BEGIN EXTRACTED ENTRIES
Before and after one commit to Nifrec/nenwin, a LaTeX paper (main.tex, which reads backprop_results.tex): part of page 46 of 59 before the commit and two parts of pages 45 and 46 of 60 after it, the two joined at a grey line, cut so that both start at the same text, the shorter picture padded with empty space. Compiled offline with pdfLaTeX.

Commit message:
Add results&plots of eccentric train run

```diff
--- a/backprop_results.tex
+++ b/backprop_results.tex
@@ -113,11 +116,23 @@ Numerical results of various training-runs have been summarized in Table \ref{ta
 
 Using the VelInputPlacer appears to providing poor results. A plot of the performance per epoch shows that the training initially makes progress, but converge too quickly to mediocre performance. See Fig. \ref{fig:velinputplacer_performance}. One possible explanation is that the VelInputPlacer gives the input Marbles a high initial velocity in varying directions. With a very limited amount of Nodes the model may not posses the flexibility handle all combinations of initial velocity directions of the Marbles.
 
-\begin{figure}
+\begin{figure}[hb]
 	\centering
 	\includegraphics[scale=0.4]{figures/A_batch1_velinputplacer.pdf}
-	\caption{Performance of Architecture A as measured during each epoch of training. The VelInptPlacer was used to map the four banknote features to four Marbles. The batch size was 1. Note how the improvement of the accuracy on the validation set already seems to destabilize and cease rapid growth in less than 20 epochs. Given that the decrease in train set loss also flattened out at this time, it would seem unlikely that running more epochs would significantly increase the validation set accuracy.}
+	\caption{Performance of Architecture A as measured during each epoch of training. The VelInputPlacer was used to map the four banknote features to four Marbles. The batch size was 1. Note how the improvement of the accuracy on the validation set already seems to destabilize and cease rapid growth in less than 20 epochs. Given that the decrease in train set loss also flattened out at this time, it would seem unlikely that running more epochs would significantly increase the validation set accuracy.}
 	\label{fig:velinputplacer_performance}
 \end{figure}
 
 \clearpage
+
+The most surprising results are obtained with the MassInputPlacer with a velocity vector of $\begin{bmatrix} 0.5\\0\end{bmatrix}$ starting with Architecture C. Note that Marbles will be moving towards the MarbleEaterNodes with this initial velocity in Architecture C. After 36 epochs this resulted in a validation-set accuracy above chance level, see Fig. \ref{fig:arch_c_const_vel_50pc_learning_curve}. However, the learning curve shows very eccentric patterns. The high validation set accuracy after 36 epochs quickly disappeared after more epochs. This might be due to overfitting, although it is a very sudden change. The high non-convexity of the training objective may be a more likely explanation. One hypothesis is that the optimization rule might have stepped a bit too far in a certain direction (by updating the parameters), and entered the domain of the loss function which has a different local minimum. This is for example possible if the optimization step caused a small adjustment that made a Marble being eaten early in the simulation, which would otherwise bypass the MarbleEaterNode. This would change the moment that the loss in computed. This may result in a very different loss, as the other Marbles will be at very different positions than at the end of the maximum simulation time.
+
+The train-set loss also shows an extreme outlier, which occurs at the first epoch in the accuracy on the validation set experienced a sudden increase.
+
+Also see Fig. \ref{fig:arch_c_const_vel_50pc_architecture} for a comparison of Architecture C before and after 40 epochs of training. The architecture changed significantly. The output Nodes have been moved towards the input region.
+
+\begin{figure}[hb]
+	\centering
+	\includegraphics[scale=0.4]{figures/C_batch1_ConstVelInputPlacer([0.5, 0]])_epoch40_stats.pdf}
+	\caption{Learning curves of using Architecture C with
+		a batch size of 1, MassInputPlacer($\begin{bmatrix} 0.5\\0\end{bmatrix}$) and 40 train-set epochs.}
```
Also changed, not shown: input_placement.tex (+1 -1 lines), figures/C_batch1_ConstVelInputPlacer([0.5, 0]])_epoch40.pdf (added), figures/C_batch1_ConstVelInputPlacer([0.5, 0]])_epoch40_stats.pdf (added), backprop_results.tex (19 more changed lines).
END EXTRACTED ENTRIES
▸ EXERCISE OBJECTIVE
An exact copy of every entry is what is needed here.

▸ EXPECTED OUTPUT
Before and after one commit to Nifrec/nenwin, a LaTeX paper (main.tex, which reads backprop_results.tex): part of page 46 of 59 before the commit and two parts of pages 45 and 46 of 60 after it, the two joined at a grey line, cut so that both start at the same text, the shorter picture padded with empty space. Compiled offline with pdfLaTeX.

Commit message:
Add results&plots of eccentric train run

```diff
--- a/backprop_results.tex
+++ b/backprop_results.tex
@@ -113,11 +116,23 @@ Numerical results of various training-runs have been summarized in Table \ref{ta
 
 Using the VelInputPlacer appears to providing poor results. A plot of the performance per epoch shows that the training initially makes progress, but converge too quickly to mediocre performance. See Fig. \ref{fig:velinputplacer_performance}. One possible explanation is that the VelInputPlacer gives the input Marbles a high initial velocity in varying directions. With a very limited amount of Nodes the model may not posses the flexibility handle all combinations of initial velocity directions of the Marbles.
 
-\begin{figure}
+\begin{figure}[hb]
 	\centering
 	\includegraphics[scale=0.4]{figures/A_batch1_velinputplacer.pdf}
-	\caption{Performance of Architecture A as measured during each epoch of training. The VelInptPlacer was used to map the four banknote features to four Marbles. The batch size was 1. Note how the improvement of the accuracy on the validation set already seems to destabilize and cease rapid growth in less than 20 epochs. Given that the decrease in train set loss also flattened out at this time, it would seem unlikely that running more epochs would significantly increase the validation set accuracy.}
+	\caption{Performance of Architecture A as measured during each epoch of training. The VelInputPlacer was used to map the four banknote features to four Marbles. The batch size was 1. Note how the improvement of the accuracy on the validation set already seems to destabilize and cease rapid growth in less than 20 epochs. Given that the decrease in train set loss also flattened out at this time, it would seem unlikely that running more epochs would significantly increase the validation set accuracy.}
 	\label{fig:velinputplacer_performance}
 \end{figure}
 
 \clearpage
+
+The most surprising results are obtained with the MassInputPlacer with a velocity vector of $\begin{bmatrix} 0.5\\0\end{bmatrix}$ starting with Architecture C. Note that Marbles will be moving towards the MarbleEaterNodes with this initial velocity in Architecture C. After 36 epochs this resulted in a validation-set accuracy above chance level, see Fig. \ref{fig:arch_c_const_vel_50pc_learning_curve}. However, the learning curve shows very eccentric patterns. The high validation set accuracy after 36 epochs quickly disappeared after more epochs. This might be due to overfitting, although it is a very sudden change. The high non-convexity of the training objective may be a more likely explanation. One hypothesis is that the optimization rule might have stepped a bit too far in a certain direction (by updating the parameters), and entered the domain of the loss function which has a different local minimum. This is for example possible if the optimization step caused a small adjustment that made a Marble being eaten early in the simulation, which would otherwise bypass the MarbleEaterNode. This would change the moment that the loss in computed. This may result in a very different loss, as the other Marbles will be at very different positions than at the end of the maximum simulation time.
+
+The train-set loss also shows an extreme outlier, which occurs at the first epoch in the accuracy on the validation set experienced a sudden increase.
+
+Also see Fig. \ref{fig:arch_c_const_vel_50pc_architecture} for a comparison of Architecture C before and after 40 epochs of training. The architecture changed significantly. The output Nodes have been moved towards the input region.
+
+\begin{figure}[hb]
+	\centering
+	\includegraphics[scale=0.4]{figures/C_batch1_ConstVelInputPlacer([0.5, 0]])_epoch40_stats.pdf}
+	\caption{Learning curves of using Architecture C with
+		a batch size of 1, MassInputPlacer($\begin{bmatrix} 0.5\\0\end{bmatrix}$) and 40 train-set epochs.}
```
Also changed, not shown: input_placement.tex (+1 -1 lines), figures/C_batch1_ConstVelInputPlacer([0.5, 0]])_epoch40.pdf (added), figures/C_batch1_ConstVelInputPlacer([0.5, 0]])_epoch40_stats.pdf (added), backprop_results.tex (19 more changed lines).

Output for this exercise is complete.